Across the country, home cooling costs account for a large percentage of residential electricity usage, according to the U.S. Energy Information Administration. And many AC units are working around the clock to keep temperatures indoors cool and comfortable across parts of Northern and Central California.
Weather and the climate zones where customers live impact AC usage and monthly energy bills. PG&E encourages customers to consider easy ways to lower AC costs and still stay cool indoors this summer.
Use ceiling fans: Fans keep air circulating, allowing the thermostat to be raised several degrees while staying just as comfortable. However, remember to turn them off when leaving. Fans move air, not cool it, so they waste energy if left on when no one is at home or work.
Shade and clear the area around the AC unit: Keep outside AC equipment shaded to keep the system cooler, while ensuring the air flow isn’t blocked. Also, keep the area around the AC system clear and free of overgrown vegetation or other items that could impact equipment efficiency.
Reduce sunlight: Sunlight streaming in through windows can raise the inside temperature of homes and businesses. Planting shade trees outside windows can curb encroaching sunlight. Blackout shades or curtains are another low-cost option.

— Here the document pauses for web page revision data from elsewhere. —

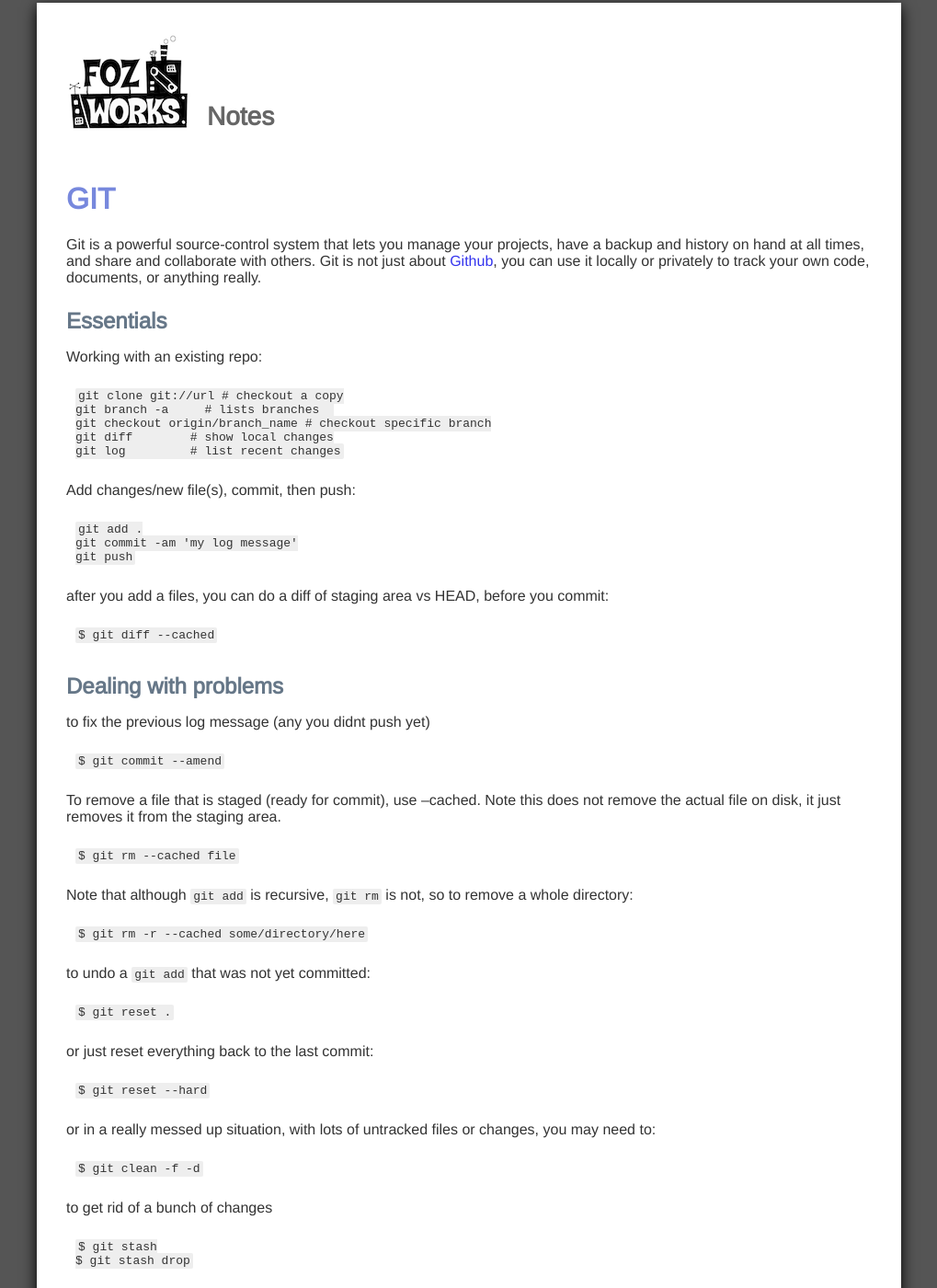
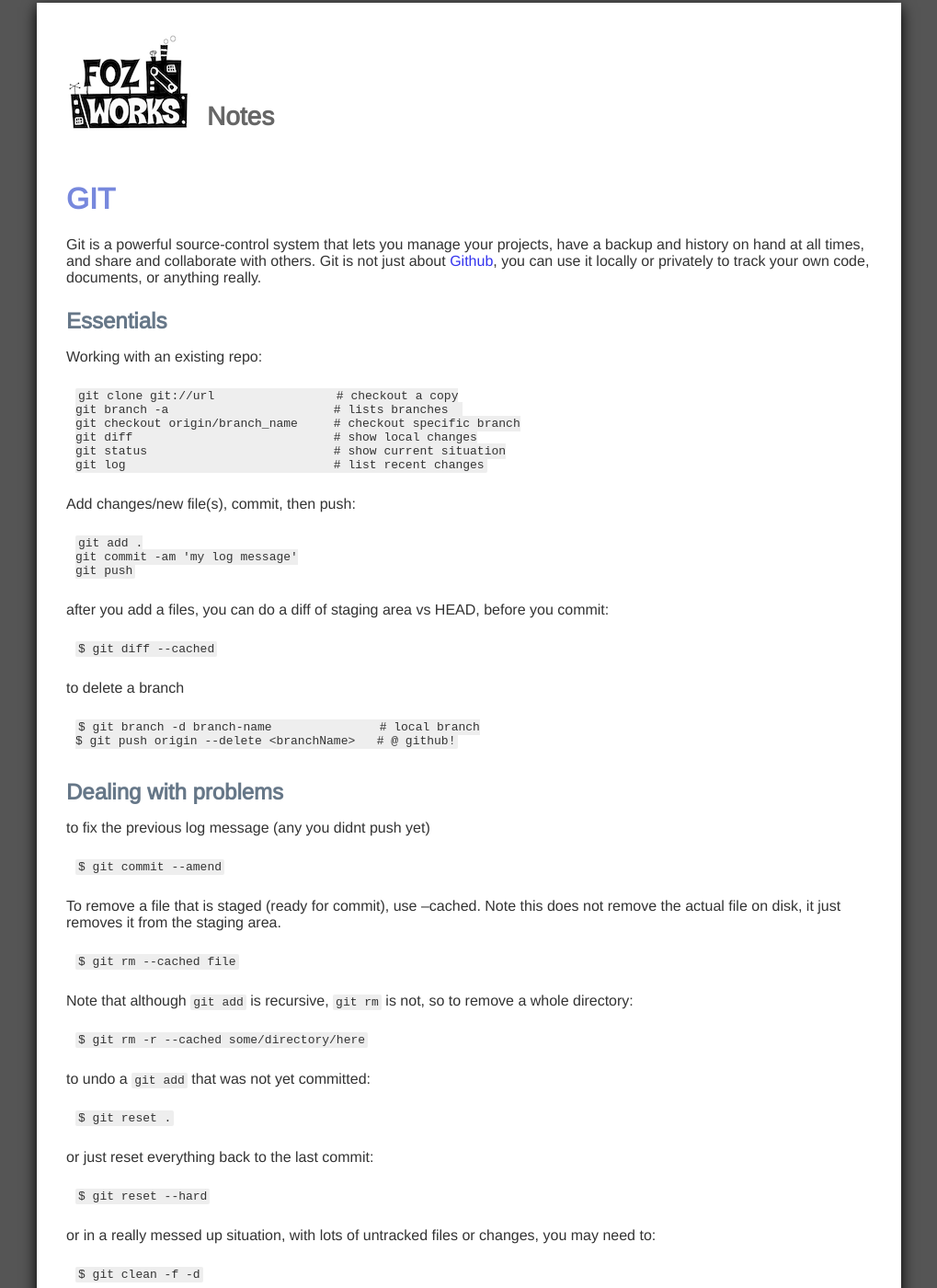
Before and after one commit to foz/foz.github.com, a Jekyll site: the page built from git-notes.md, in a window 1280 px wide and 1400 px high. Shown: the whole window at 92% size, without its empty margins (130-1149 px from the left). Built offline with Jekyll 4.4.1, drawn with Linux system fonts in a browser that asks for light colours; Markdown is read by kramdown in place of the engine named in the settings; some of the changed text lies outside the part shown.

Commit message:
update git note

```diff
--- a/git-notes.md
+++ b/git-notes.md
@@ -12,11 +12,12 @@ Git is a powerful source-control system that lets you manage your projects, have
 
 Working with an existing repo:
 
-    git clone git://url # checkout a copy
-    git branch -a     # lists branches
-    git checkout origin/branch_name # checkout specific branch
-    git diff        # show local changes
-    git log         # list recent changes
+    git clone git://url                 # checkout a copy
+    git branch -a                       # lists branches
+    git checkout origin/branch_name     # checkout specific branch
+    git diff                            # show local changes
+    git status                          # show current situation
+    git log                             # list recent changes
 
 Add changes/new file(s), commit, then push:
 
@@ -28,6 +29,11 @@ after you add a files, you can do a diff of staging area vs HEAD, before you com
 
     $ git diff --cached
 
+
+to delete a branch
+
+    $ git branch -d branch-name               # local branch
+    $ git push origin --delete <branchName>   # @ github!
 
 ## Dealing with problems
 
```
Also changed, not shown: other parts of git-notes.md (+0 -5 lines).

Replace filters as needed: Dirty air filters make your air conditioner work harder to circulate the air. Clean and/or replace air filters monthly to improve energy efficiency and reduce costs.
Avoid cooking indoors: During times of extreme heat, consider using low-heat emitting appliances like microwaves and crock-pots. Cooking with an oven or on a stovetop generates more heat, which strains AC systems. Reduce energy usage by cooking or grilling outside.
“The harder the air conditioner works, the greater the energy cost. We want our customers to know there are simple and inexpensive ways to prevent their monthly energy bill from spiking during hot summer months,” said Vincent Davis, senior director of customer energy solutions at PG&E.
Pacific Gas and Electric Company, a subsidiary of PG&E Corporation (NYSE:PCG), is one of the largest combined natural gas and electric energy companies in the United States. Based in San Francisco, with more than 23,000 employees, the company delivers energy to nearly 16 million people in Northern and Central California. For more information, visit www.pge.com/.